[Stored records]
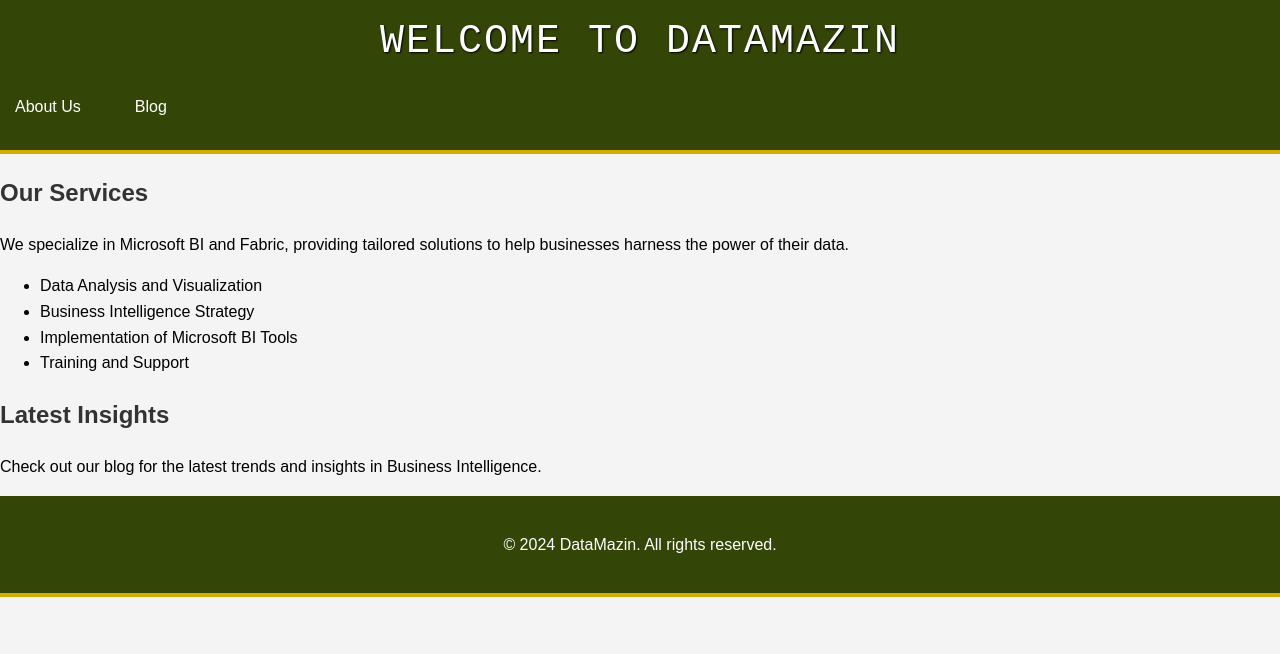
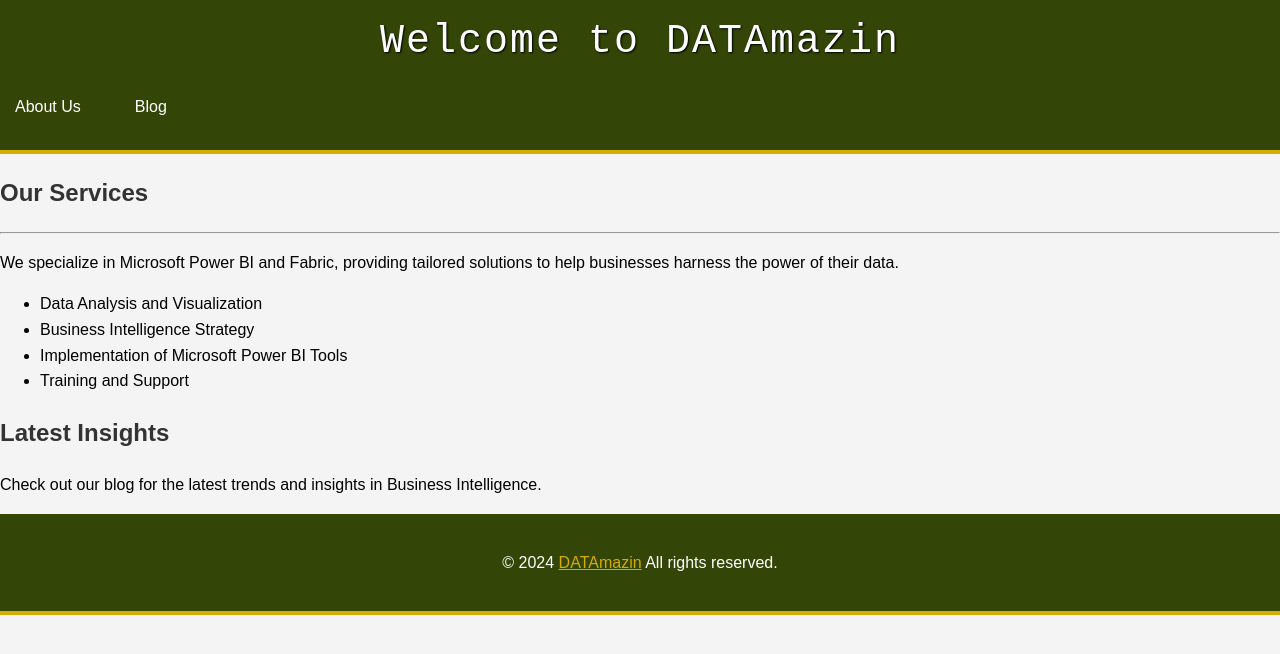
Before and after one commit to Datamazin/DataMazin.github.io, a plain HTML site: page index.html in a window 1280 px wide. Drawn offline with Linux system fonts and the light colour scheme.

Commit message:
Update branding and content across multiple pages to reflect 'DATAmazin' and enhance link styling

```diff
--- a/assets/css/style.css
+++ b/assets/css/style.css
@@ -18,7 +18,7 @@ header h1 {
     margin: 0;
     font-size: 2.5em;
     font-weight: normal;
-    text-transform: uppercase;
+    text-transform: propercase;
     letter-spacing: 2px;
     font-family: 'Courier New', Courier, monospace;
     text-shadow: 1px 1px 2px #000000;
@@ -108,3 +108,17 @@ h2 {
 .league-table table {
     width: 100%;
 }
+
+a {
+    color: #d4ad00; /* Google blue, or choose any hex/rgb color you like */
+    text-decoration: underline;
+}
+
+a:visited {
+    color: #e4e2e9; /* Purple for visited links */
+}
+
+a:hover, a:focus {
+    color: #7a7e8b; /* Gold on hover/focus */
+    text-decoration: underline;
+}
--- a/index.html
+++ b/index.html
@@ -3,12 +3,12 @@
 <head>
     <meta charset="UTF-8">
     <meta name="viewport" content="width=device-width, initial-scale=1.0">
-    <title>DataMazin</title>
+    <title>DATAmazin</title>
     <link rel="stylesheet" href="assets/css/style.css">
 </head>
 <body>
     <header>
-        <h1>Welcome to DataMazin</h1>
+        <h1>Welcome to DATAmazin</h1>
         <nav>
             <ul>
                 <li><a href="about.html">About Us</a></li>
@@ -19,11 +19,12 @@
     <main>
         <section>
             <h2>Our Services</h2>
-            <p>We specialize in Microsoft BI and Fabric, providing tailored solutions to help businesses harness the power of their data.</p>
+            <hr>
+            <p>We specialize in Microsoft Power BI and Fabric, providing tailored solutions to help businesses harness the power of their data.</p>
             <ul>
                 <li>Data Analysis and Visualization</li>
                 <li>Business Intelligence Strategy</li>
-                <li>Implementation of Microsoft BI Tools</li>
+                <li>Implementation of Microsoft Power BI Tools</li>
                 <li>Training and Support</li>
             </ul>
         </section>
@@ -33,7 +34,7 @@
         </section>
     </main>
     <footer>
-        <p>&copy; 2024 DataMazin. All rights reserved.</p>
+        <p>&copy; 2024 <a href="about.html">DATAmazin</a> All rights reserved.</p>
     </footer>
     <script src="assets/js/main.js"></script>
 </body>
```
Also changed, not shown: about.html (+2 -2 lines), blog/index.html (+3 -3 lines).
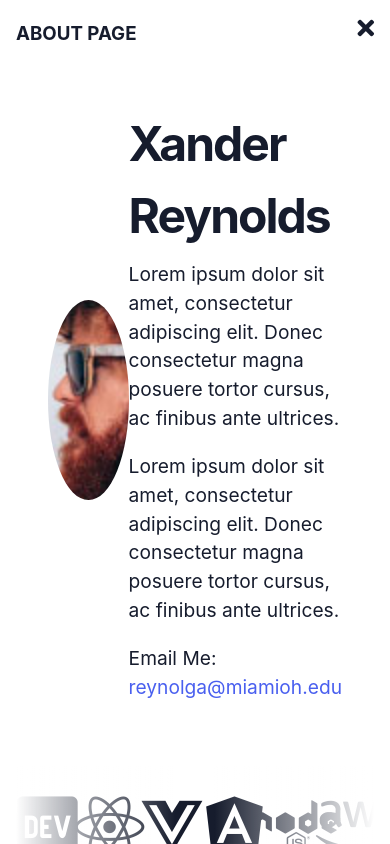
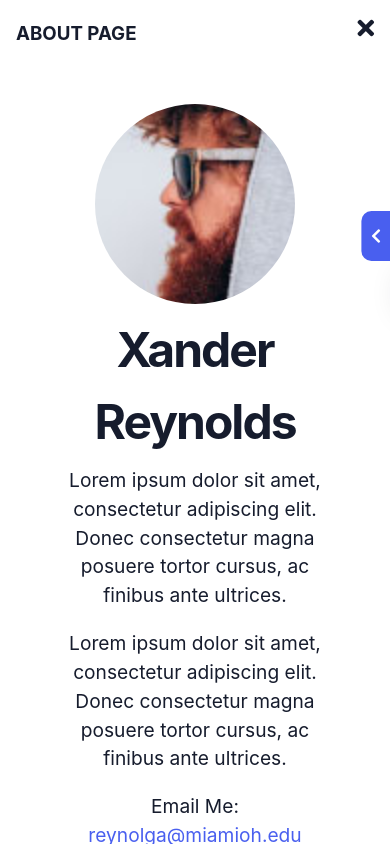
Before and after one commit to reynolga/JavaScript_Website, a plain HTML site: page index.html in a window 390 px wide. Both pictures are taken after a click on the item "about me". Shown: the top 844 px of the page. Drawn offline with Linux system fonts and the light colour scheme.

Commit message:
Mobile responsive changes

```diff
--- a/css/base.css
+++ b/css/base.css
@@ -1,7 +1,6 @@
 :root {
 --marquee-width: 80vw;
---marquee-height: 11vh;
-/* --marquee-elms: 10; */
+--marquee-height: 9vh;
 --marquee-elms-displayed: 5;
 --marquee-elms-width: calc(var(--marquee-width)/ var(--marquee-elms-displayed));
 --marquee-duration-animation: calc(var(--marquee-elms) * 3s); /* marquee-elms set in javaScript*/
--- a/css/pages.css
+++ b/css/pages.css
@@ -105,7 +105,3 @@
   flex-shrink: 0;
   font-size: calc(var(--marquee-height) * 3 / 4);
 }
-
-{
-
-}
--- a/css/style.css
+++ b/css/style.css
@@ -402,10 +402,9 @@
   right: 0;
   padding: 1rem;
   transition: all 0.35s ease-in;
-  /* background: white;  */
   visibility: hidden;
   opacity: 0;
-  z-index: 1000;
+  z-index: 10;
 }
 
 .modal-dialog {
@@ -484,3 +483,31 @@
 [data-animation="slideInOutTop"].is-visible .modal-dialog {
   transform: none;
 }
+
+
+@media(max-width: 991px) {
+
+  #about .img-wrapper,
+  #about .about-text {
+    flex: initial;
+    margin: 0 auto;
+  }
+
+  .page-block{
+    text-align: center;
+  }
+}
+
+@media(max-width: 768px) {
+
+ :root {
+   --marquee-elms-displayed: 3;
+ }
+
+ .marquee:before,
+ .marquee:after {
+    width: 5rem;
+ }
+
+
+}
```
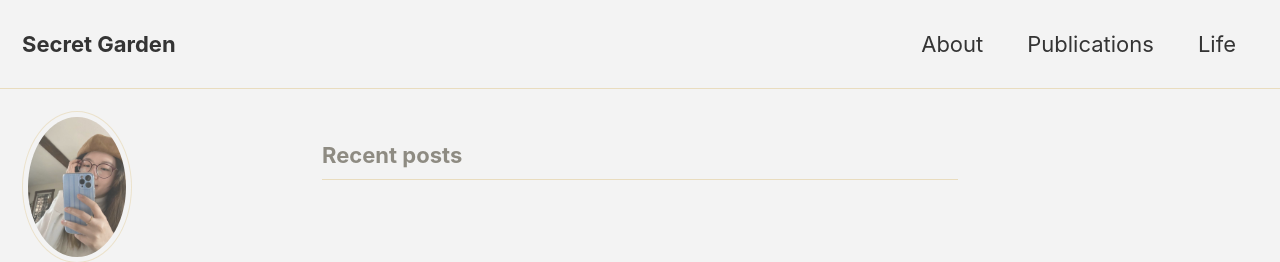
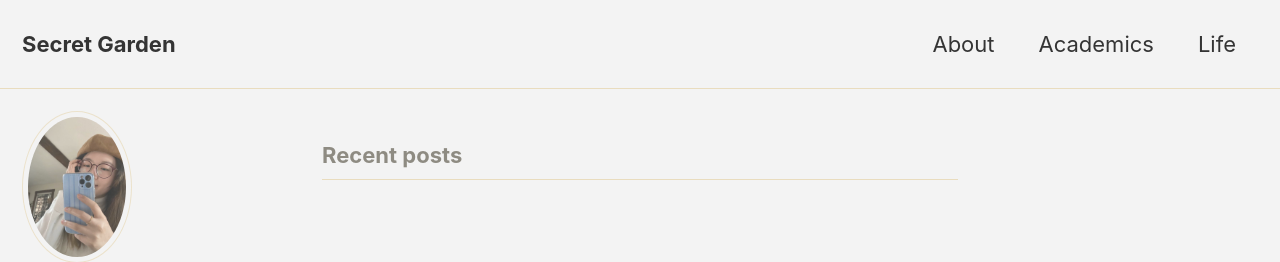
Before and after one commit to XinmengZhao/Xinmengzhao.github.io, a Jekyll site: the page built from index.html, in a window 1280 px wide. Shown: the top 262 px of the page. Built offline with Jekyll 4.4.1, drawn with Linux system fonts in a browser that asks for light colours; cached includes are drawn as plain includes; the list of posts is cut into pages by our own code.

Commit message:
Update navigation.yml

```diff
--- a/_data/navigation.yml
+++ b/_data/navigation.yml
@@ -6,7 +6,7 @@ main:
     url: /_pages/about/
   # - title: "Sample Posts"
   #   url: /year-archive/
-  - title: "Publications"
-    url: /_pages/publication/
+  - title: "Academics"
+    url: /_pages/academics/
   - title: "Life"
     url: /_pages/life/
```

Problem to work on: The copy you produce must hold all the records above exactly and none of their pictures.

Exercise output:
Before and after one commit to Datamazin/DataMazin.github.io, a plain HTML site: page index.html in a window 1280 px wide. Drawn offline with Linux system fonts and the light colour scheme.

Commit message:
Update branding and content across multiple pages to reflect 'DATAmazin' and enhance link styling

```diff
--- a/assets/css/style.css
+++ b/assets/css/style.css
@@ -18,7 +18,7 @@ header h1 {
     margin: 0;
     font-size: 2.5em;
     font-weight: normal;
-    text-transform: uppercase;
+    text-transform: propercase;
     letter-spacing: 2px;
     font-family: 'Courier New', Courier, monospace;
     text-shadow: 1px 1px 2px #000000;
@@ -108,3 +108,17 @@ h2 {
 .league-table table {
     width: 100%;
 }
+
+a {
+    color: #d4ad00; /* Google blue, or choose any hex/rgb color you like */
+    text-decoration: underline;
+}
+
+a:visited {
+    color: #e4e2e9; /* Purple for visited links */
+}
+
+a:hover, a:focus {
+    color: #7a7e8b; /* Gold on hover/focus */
+    text-decoration: underline;
+}
--- a/index.html
+++ b/index.html
@@ -3,12 +3,12 @@
 <head>
     <meta charset="UTF-8">
     <meta name="viewport" content="width=device-width, initial-scale=1.0">
-    <title>DataMazin</title>
+    <title>DATAmazin</title>
     <link rel="stylesheet" href="assets/css/style.css">
 </head>
 <body>
     <header>
-        <h1>Welcome to DataMazin</h1>
+        <h1>Welcome to DATAmazin</h1>
         <nav>
             <ul>
                 <li><a href="about.html">About Us</a></li>
@@ -19,11 +19,12 @@
     <main>
         <section>
             <h2>Our Services</h2>
-            <p>We specialize in Microsoft BI and Fabric, providing tailored solutions to help businesses harness the power of their data.</p>
+            <hr>
+            <p>We specialize in Microsoft Power BI and Fabric, providing tailored solutions to help businesses harness the power of their data.</p>
             <ul>
                 <li>Data Analysis and Visualization</li>
                 <li>Business Intelligence Strategy</li>
-                <li>Implementation of Microsoft BI Tools</li>
+                <li>Implementation of Microsoft Power BI Tools</li>
                 <li>Training and Support</li>
             </ul>
         </section>
@@ -33,7 +34,7 @@
         </section>
     </main>
     <footer>
-        <p>&copy; 2024 DataMazin. All rights reserved.</p>
+        <p>&copy; 2024 <a href="about.html">DATAmazin</a> All rights reserved.</p>
     </footer>
     <script src="assets/js/main.js"></script>
 </body>
```
Also changed, not shown: about.html (+2 -2 lines), blog/index.html (+3 -3 lines).
Before and after one commit to reynolga/JavaScript_Website, a plain HTML site: page index.html in a window 390 px wide. Both pictures are taken after a click on the item "about me". Shown: the top 844 px of the page. Drawn offline with Linux system fonts and the light colour scheme.

Commit message:
Mobile responsive changes

```diff
--- a/css/base.css
+++ b/css/base.css
@@ -1,7 +1,6 @@
 :root {
 --marquee-width: 80vw;
---marquee-height: 11vh;
-/* --marquee-elms: 10; */
+--marquee-height: 9vh;
 --marquee-elms-displayed: 5;
 --marquee-elms-width: calc(var(--marquee-width)/ var(--marquee-elms-displayed));
 --marquee-duration-animation: calc(var(--marquee-elms) * 3s); /* marquee-elms set in javaScript*/
--- a/css/pages.css
+++ b/css/pages.css
@@ -105,7 +105,3 @@
   flex-shrink: 0;
   font-size: calc(var(--marquee-height) * 3 / 4);
 }
-
-{
-
-}
--- a/css/style.css
+++ b/css/style.css
@@ -402,10 +402,9 @@
   right: 0;
   padding: 1rem;
   transition: all 0.35s ease-in;
-  /* background: white;  */
   visibility: hidden;
   opacity: 0;
-  z-index: 1000;
+  z-index: 10;
 }
 
 .modal-dialog {
@@ -484,3 +483,31 @@
 [data-animation="slideInOutTop"].is-visible .modal-dialog {
   transform: none;
 }
+
+
+@media(max-width: 991px) {
+
+  #about .img-wrapper,
+  #about .about-text {
+    flex: initial;
+    margin: 0 auto;
+  }
+
+  .page-block{
+    text-align: center;
+  }
+}
+
+@media(max-width: 768px) {
+
+ :root {
+   --marquee-elms-displayed: 3;
+ }
+
+ .marquee:before,
+ .marquee:after {
+    width: 5rem;
+ }
+
+
+}
```
Before and after one commit to XinmengZhao/Xinmengzhao.github.io, a Jekyll site: the page built from index.html, in a window 1280 px wide. Shown: the top 262 px of the page. Built offline with Jekyll 4.4.1, drawn with Linux system fonts in a browser that asks for light colours; cached includes are drawn as plain includes; the list of posts is cut into pages by our own code.

Commit message:
Update navigation.yml

```diff
--- a/_data/navigation.yml
+++ b/_data/navigation.yml
@@ -6,7 +6,7 @@ main:
     url: /_pages/about/
   # - title: "Sample Posts"
   #   url: /year-archive/
-  - title: "Publications"
-    url: /_pages/publication/
+  - title: "Academics"
+    url: /_pages/academics/
   - title: "Life"
     url: /_pages/life/
```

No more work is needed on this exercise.